mknod(2) -- Linux man page
mknod - create a special or ordinary file
int mknod(const char *pathname, mode_t mode, dev_t dev);
The system call
creates a filesystem node (file, device special file or
named pipe) named
with attributes specified by
argument specifies both the permissions to use and the type of node
to be created.
It should be a combination (using bitwise OR) of one of the file types
listed below and the permissions for the new node.
The permissions are modified by the process's
in the usual way: the permissions of the created node are
(mode & ~umask).
The file type must be one of
to specify a normal file (which will be created empty), character
special file, block special file, FIFO (named pipe), or Unix domain socket,
(Zero file type is equivalent to type S_IFREG.)
If the file type is
S_IFCHR or S_IFBLK
specifies the major and minor numbers of the newly created device
special file; otherwise it is ignored.
already exists, or is a symbolic link, this call fails with an EEXIST error.
The newly created node will be owned by the effective uid of the
process. If the directory containing the node has the set group id
bit set, or if the filesystem is mounted with BSD group semantics, the
new node will inherit the group ownership from its parent directory;
otherwise it will be owned by the effective gid of the process.
returns zero on success, or -1 if an error occurred (in which case,
is set appropriately).
requested creation of something other than a regular file,
FIFO (named pipe), or Unix domain socket, and the caller
is not the superuser; also returned if the filesystem
does not support the type of node requested.
requested creation of something other than a normal file, device
special file, FIFO or socket.
pathname points outside your accessible address space.
The parent directory does not allow write permission to the process,
or one of the directories in
did not allow search (execute) permission.
pathname was too long.
A directory component in
does not exist or is a dangling symbolic link.
A component used as a directory in
is not, in fact, a directory.
Insufficient kernel memory was available.
refers to a file on a read-only filesystem.
Too many symbolic links were encountered in resolving
The device containing
has no room for the new node.
SVr4 (but the call requires privilege and is thus not in POSIX),
4.4BSD. The Linux version differs from the SVr4 version in that it
does not require root permission to create pipes, also in that no

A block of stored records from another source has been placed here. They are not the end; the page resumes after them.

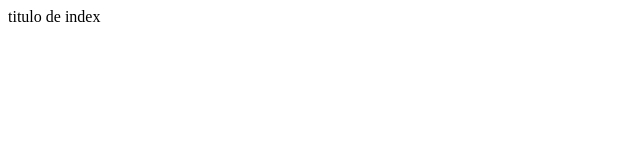
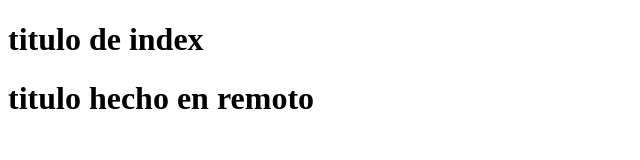
Before and after one commit to sonia101/14_03_2023sincronizacion, a plain HTML site: page index.html in a window 1280 px wide. Shown: the whole page, without its empty margins (0-640 px from the left). Drawn offline with Linux system fonts and the light colour scheme.

Commit message:
Update index.html

```diff
--- a/index.html
+++ b/index.html
@@ -7,6 +7,7 @@
     <title>Document</title>
 </head>
 <body>
-    <t1>titulo de index</t1>
+    <h1>titulo de index</h1>
+    <h1>titulo hecho en remoto</h1>
 </body>
 </html>
```
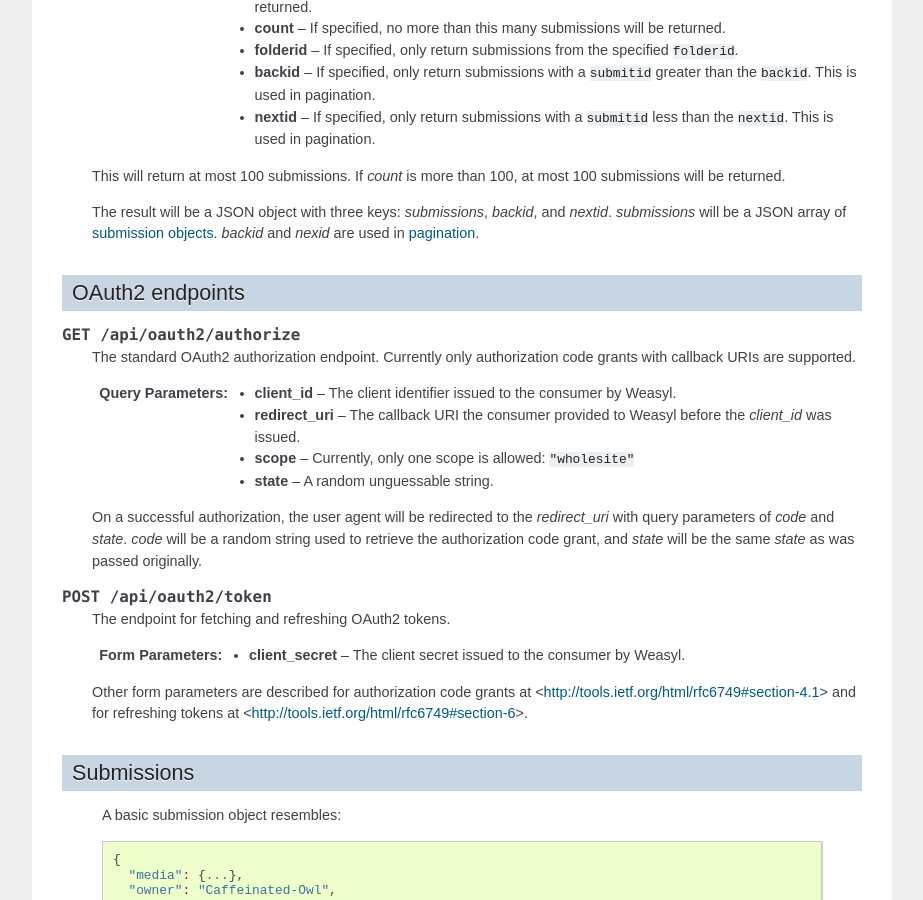
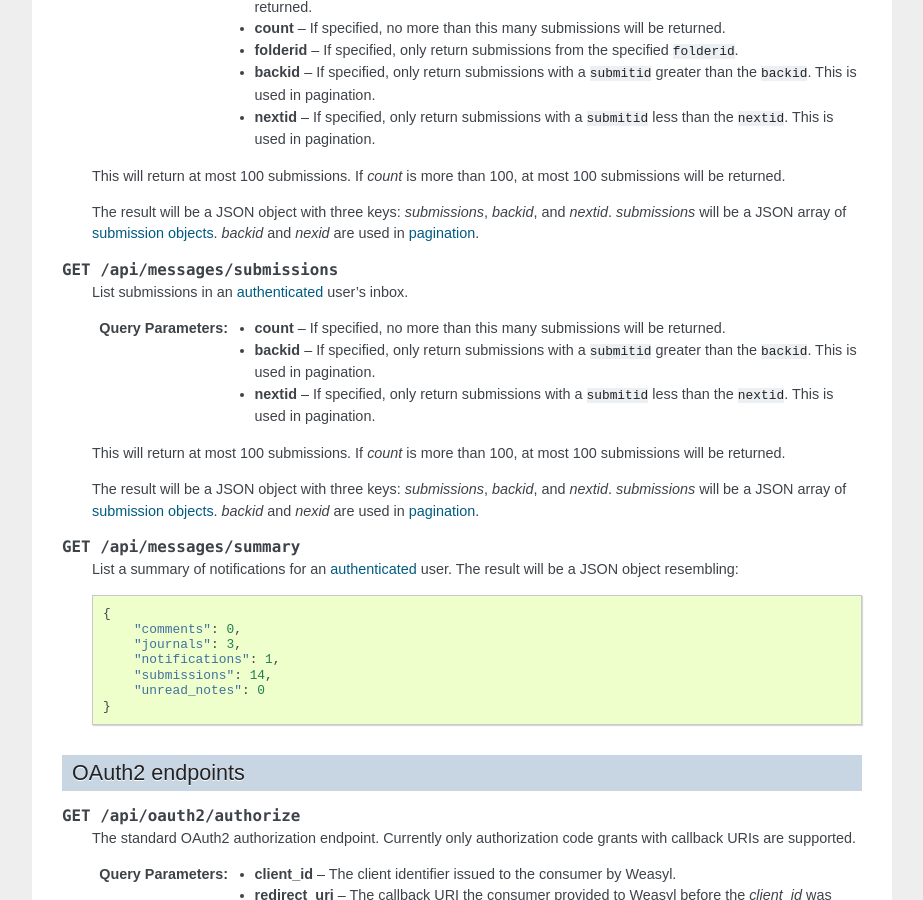
Before and after one commit to Weasyl/weasyl, a Sphinx documentation site: the page built from source/index.rst, in a window 1280 px wide and 900 px high, scrolled down 1261 px. Shown: the whole window, without its empty margins (198-1121 px from the left). Built offline with Sphinx 7.4.7, drawn with Linux system fonts in a browser that asks for light colours.

Commit message:
Add the remaining missing endpoints.

```diff
--- a/source/index.rst
+++ b/source/index.rst
@@ -98,6 +98,42 @@ Basic endpoints
    and *nextid*. *submissions* will be a JSON array of :ref:`submission objects
    <submissions>`. *backid* and *nexid* are used in :ref:`pagination
    <pagination>`.
+
+
+.. http:get:: /api/messages/submissions
+
+   List submissions in an :ref:`authenticated <authentication>` user's inbox.
+
+   :query count: If specified, no more than this many submissions will be
+      returned.
+
+   :query backid: If specified, only return submissions with a ``submitid``
+      greater than the ``backid``. This is used in pagination.
+
+   :query nextid: If specified, only return submissions with a ``submitid``
+      less than the ``nextid``. This is used in pagination.
+
+   This will return at most 100 submissions. If *count* is more than 100, at
+   most 100 submissions will be returned.
+
+   The result will be a JSON object with three keys: *submissions*, *backid*,
+   and *nextid*. *submissions* will be a JSON array of :ref:`submission objects
+   <submissions>`. *backid* and *nexid* are used in :ref:`pagination
+   <pagination>`.
+
+
+.. http:get:: /api/messages/summary
+
+   List a summary of notifications for an :ref:`authenticated <authentication>`
+   user. The result will be a JSON object resembling::
+
+     {
+         "comments": 0,
+         "journals": 3,
+         "notifications": 1,
+         "submissions": 14,
+         "unread_notes": 0
+     }
 
 
 OAuth2 endpoints
```
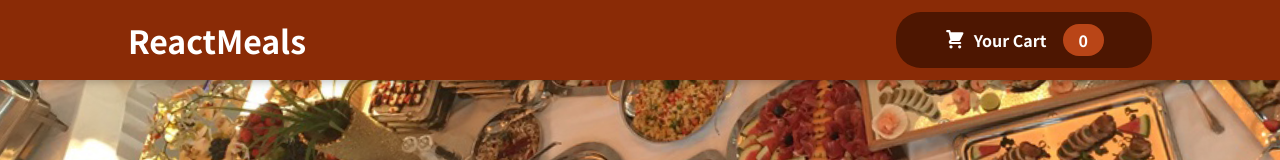
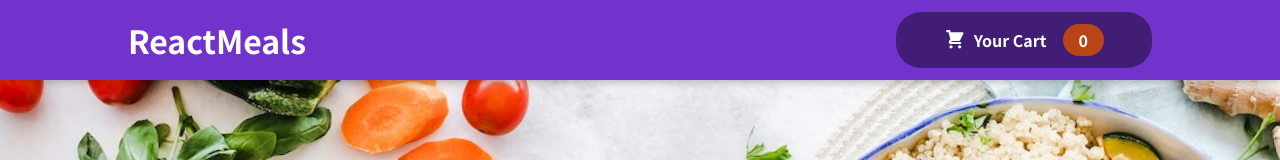
Before and after one commit to ashrafstakala/react-food-app, a React (Create React App) app: page / in a window 1280 px wide. Shown: the top 160 px of the page. Built offline with nearby package versions, Linux system fonts and the light colour scheme.

Commit message:
updated styling

```diff
--- a/src/components/Layout/Header.module.css
+++ b/src/components/Layout/Header.module.css
@@ -4,7 +4,7 @@
   left: 0;
   width: 100%;
   height: 5rem;
-  background-color: #8a2b06;
+  background-color: #7233cc;
   color: white;
   display: flex;
   justify-content: space-between;
--- a/src/components/Layout/HeaderCartButton.module.css
+++ b/src/components/Layout/HeaderCartButton.module.css
@@ -2,7 +2,7 @@
   cursor: pointer;
   font: inherit;
   border: none;
-  background-color: #4d1601;
+  background-color: #411d75;
   color: white;
   padding: 0.75rem 3rem;
   display: flex;
@@ -14,7 +14,7 @@
 
 .button:hover,
 .button:active {
-  background-color: #2c0d00;
+  background-color: #6b59ed;
 }
 
 .icon {
```
Also changed, not shown: src/assets/meals.jpeg.
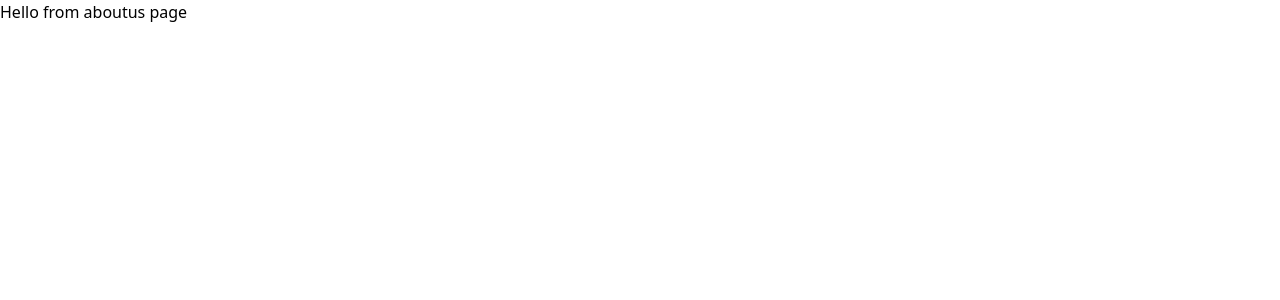
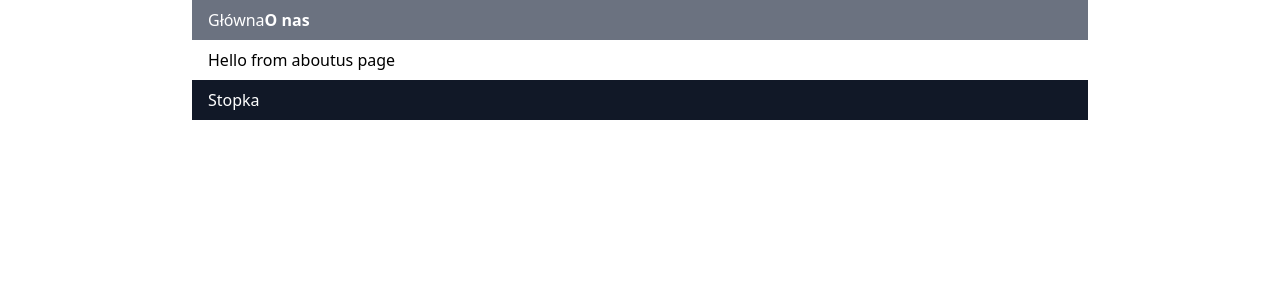
Before and after one commit to mcwojdzinski/ecommerce-next-app, a Next.js app: page /about/ in a window 1280 px wide. Shown: the top 300 px of the page. Built offline with nearby package versions, Linux system fonts and the light colour scheme.

Commit message:
Add active class depending on where we are on the site

```diff
--- a/src/components/Header.tsx
+++ b/src/components/Header.tsx
@@ -1,7 +1,21 @@
+import Link from "next/link";
+import { useRouter } from "next/router";
+
 const Header = () => {
+  const router = useRouter();
+  const isActive = (url: string): boolean => {
+    return router.pathname === url;
+  };
   return (
     <header className="max-w-4xl mx-auto w-full">
-      <nav className="bg-gray-500 text-white  px-4 py-2">Nawigacja</nav>
+      <nav className="bg-gray-500 text-white  px-4 py-2">
+        <Link className={isActive("/") ? "font-bold" : ""} href="/">
+          Główna
+        </Link>
+        <Link className={isActive("/about") ? "font-bold" : ""} href="/about">
+          O nas
+        </Link>
+      </nav>
     </header>
   );
 };
--- a/src/pages/about.tsx
+++ b/src/pages/about.tsx
@@ -1,5 +1,16 @@
+import Footer from "@/components/Footer";
+import Header from "@/components/Header";
+
 const AboutPage = () => {
-  return <div>Hello from aboutus page</div>;
+  return (
+    <>
+      <Header />
+      <div className="flex-grow max-w-4xl mx-auto w-full px-4 py-2 ">
+        Hello from aboutus page
+      </div>
+      <Footer />
+    </>
+  );
 };
 
 export default AboutPage;
```
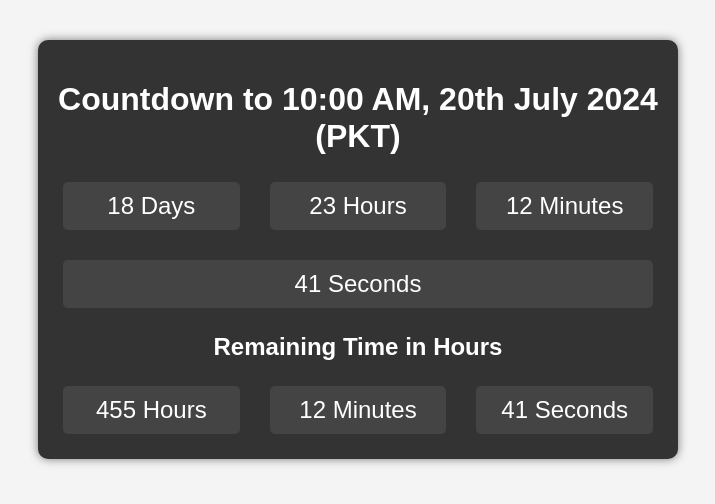
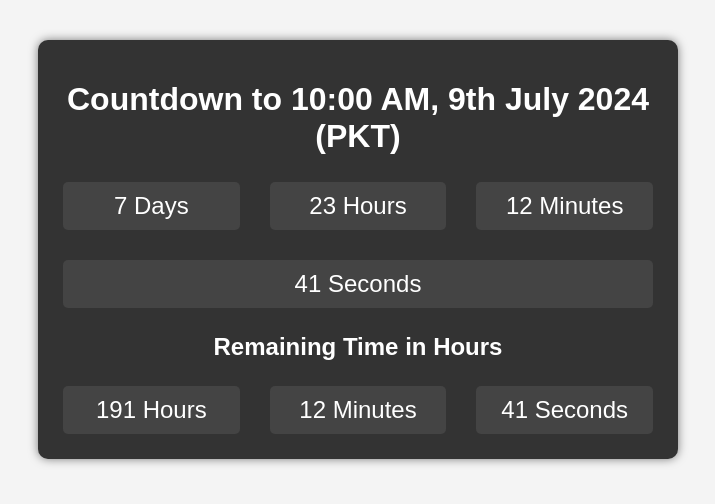
Before and after one commit to Ahmad-Mahboob/Exam_Ending, a plain HTML site: page index.html in a window 1280 px wide. Shown: the whole page, without its empty margins (282-997 px from the left). Drawn offline with Linux system fonts and the light colour scheme.

Commit message:
Update index.html to 9th july

```diff
--- a/index.html
+++ b/index.html
@@ -63,7 +63,7 @@
 </head>
 <body>
     <div id="timer">
-        <h1>Countdown to 10:00 AM, 20th July 2024 (PKT)</h1>
+        <h1>Countdown to 10:00 AM, 9th July 2024 (PKT)</h1>
         <div id="countdown">
             <div><span id="days"></span> Days</div>
             <div><span id="hours"></span> Hours</div>
@@ -79,7 +79,7 @@
     </div>
     <script>
         // Set the date we're counting down to
-        var countDownDate = new Date("July 20, 2024 10:00:00").getTime();
+        var countDownDate = new Date("July 09, 2024 10:00:00").getTime();
 
         // Update the count down every 1 second
         var x = setInterval(function() {
```
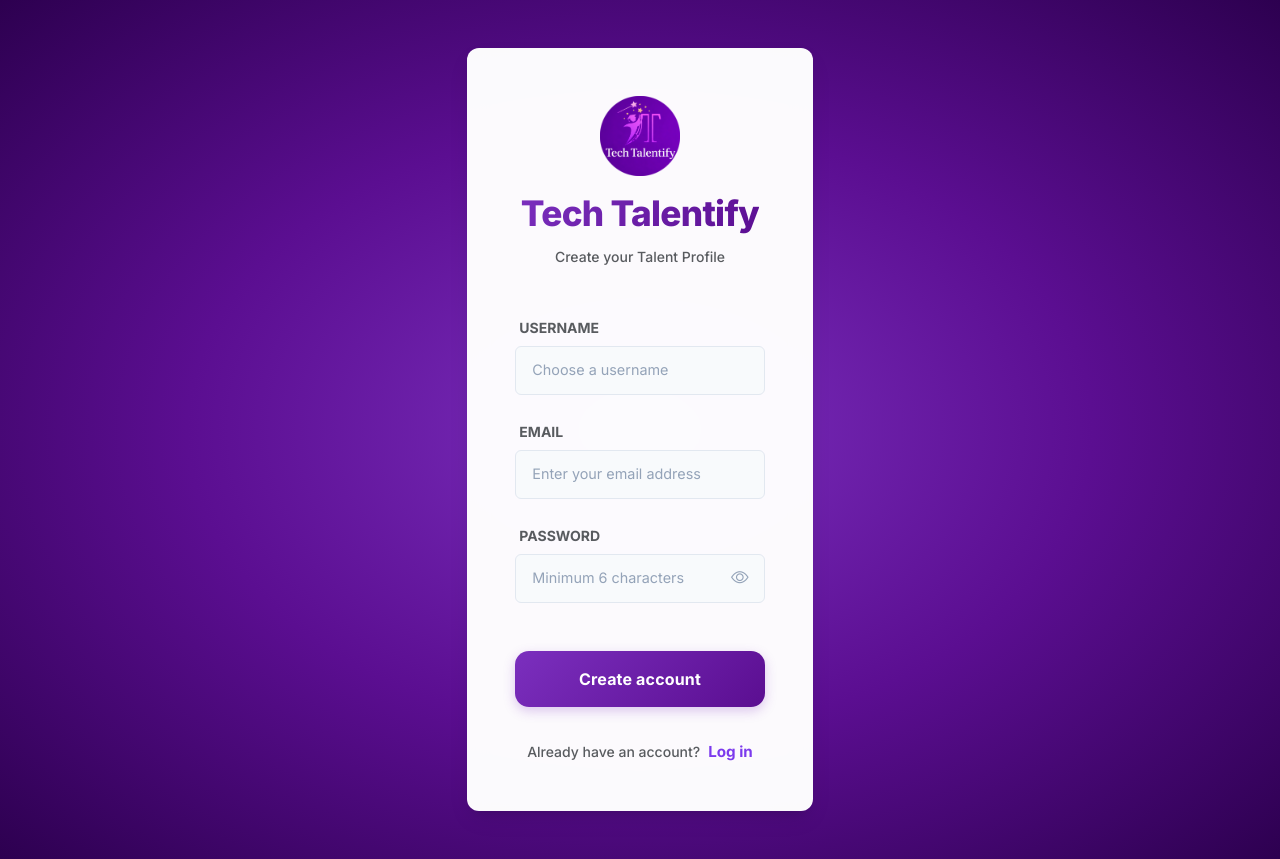
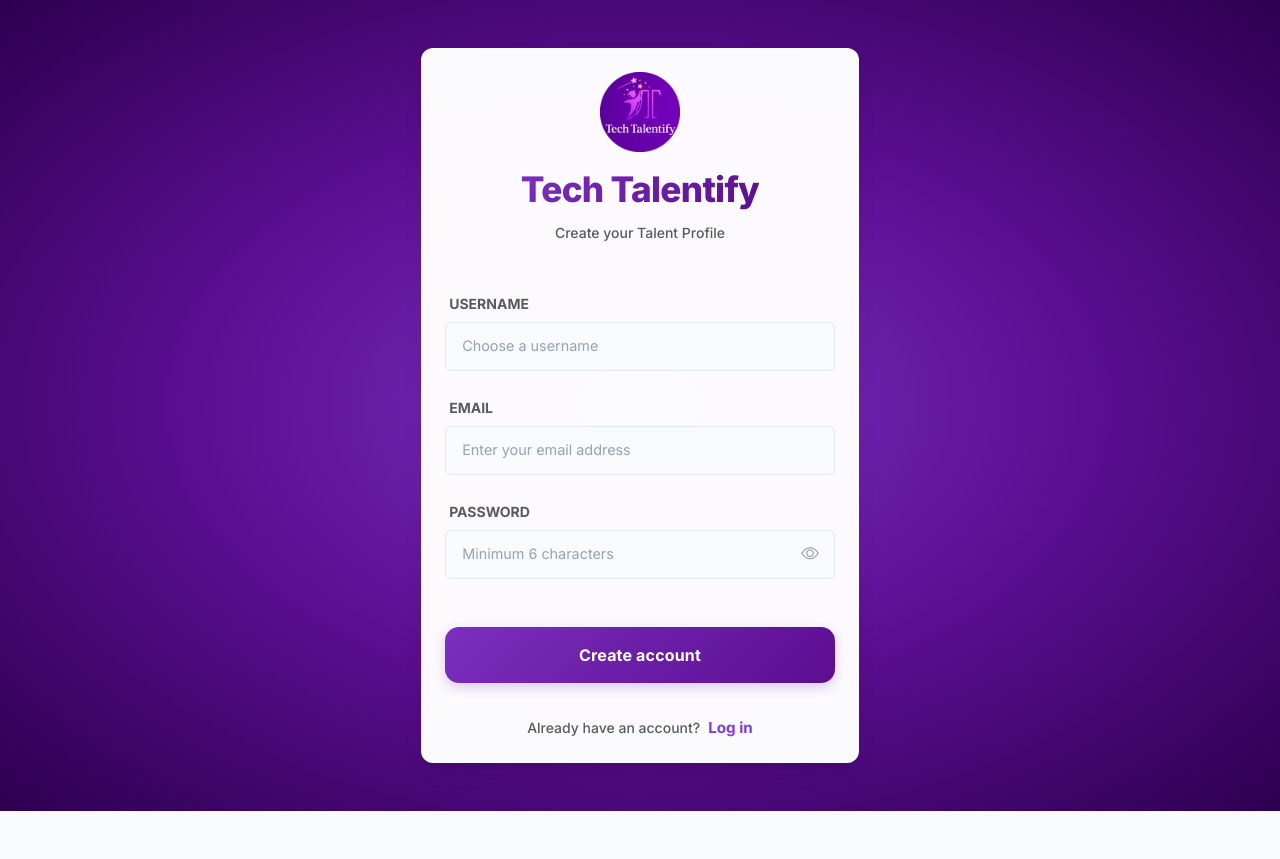
Before and after one commit to SHRIKA8306/Talent_Analytics_System, a React (Create React App) app in the folder frontend/: page /signup in a window 1280 px wide. After the commit the page ends 811 px from the top, so only its background shows below. Built offline with nearby package versions, Linux system fonts and the light colour scheme; no server answers.

Commit message:
UI updated

```diff
--- a/frontend/src/components/Signup.js
+++ b/frontend/src/components/Signup.js
@@ -46,8 +46,8 @@
         <div className='bg-page-gradient min-vh-100 d-flex align-items-center py-5'>
             <div className='container'>
                 <div className='row justify-content-center px-3'>
-                    <div className='col-12 col-sm-10 col-md-8 col-lg-6 col-xl-4'>
-                        <div className='card card-refined p-4 p-md-5'>
+                    <div className='col-12 col-sm-10 col-md-8 col-lg-7 col-xl-5'>
+                        <div className='card card-refined p-4'>
                              <div className='card-body p-0'>
                                 <div className='text-center'>
                                     <img src="/favicon.png" alt="Logo" className="mb-3" style={{ width: '80px', height: '80px', objectFit: 'contain' }} />
```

EMULTIHOP, ENOLINK, or EINTR error is documented.
POSIX 1003.1-2001 says: "The only portable use of
is to create a FIFO-special file. If
is not S_IFIFO or
is not 0, the behavior of
Under Linux, this call cannot be used to create directories.
One should make directories with
and FIFOs with
There are many infelicities in the protocol underlying NFS. Some
of these affect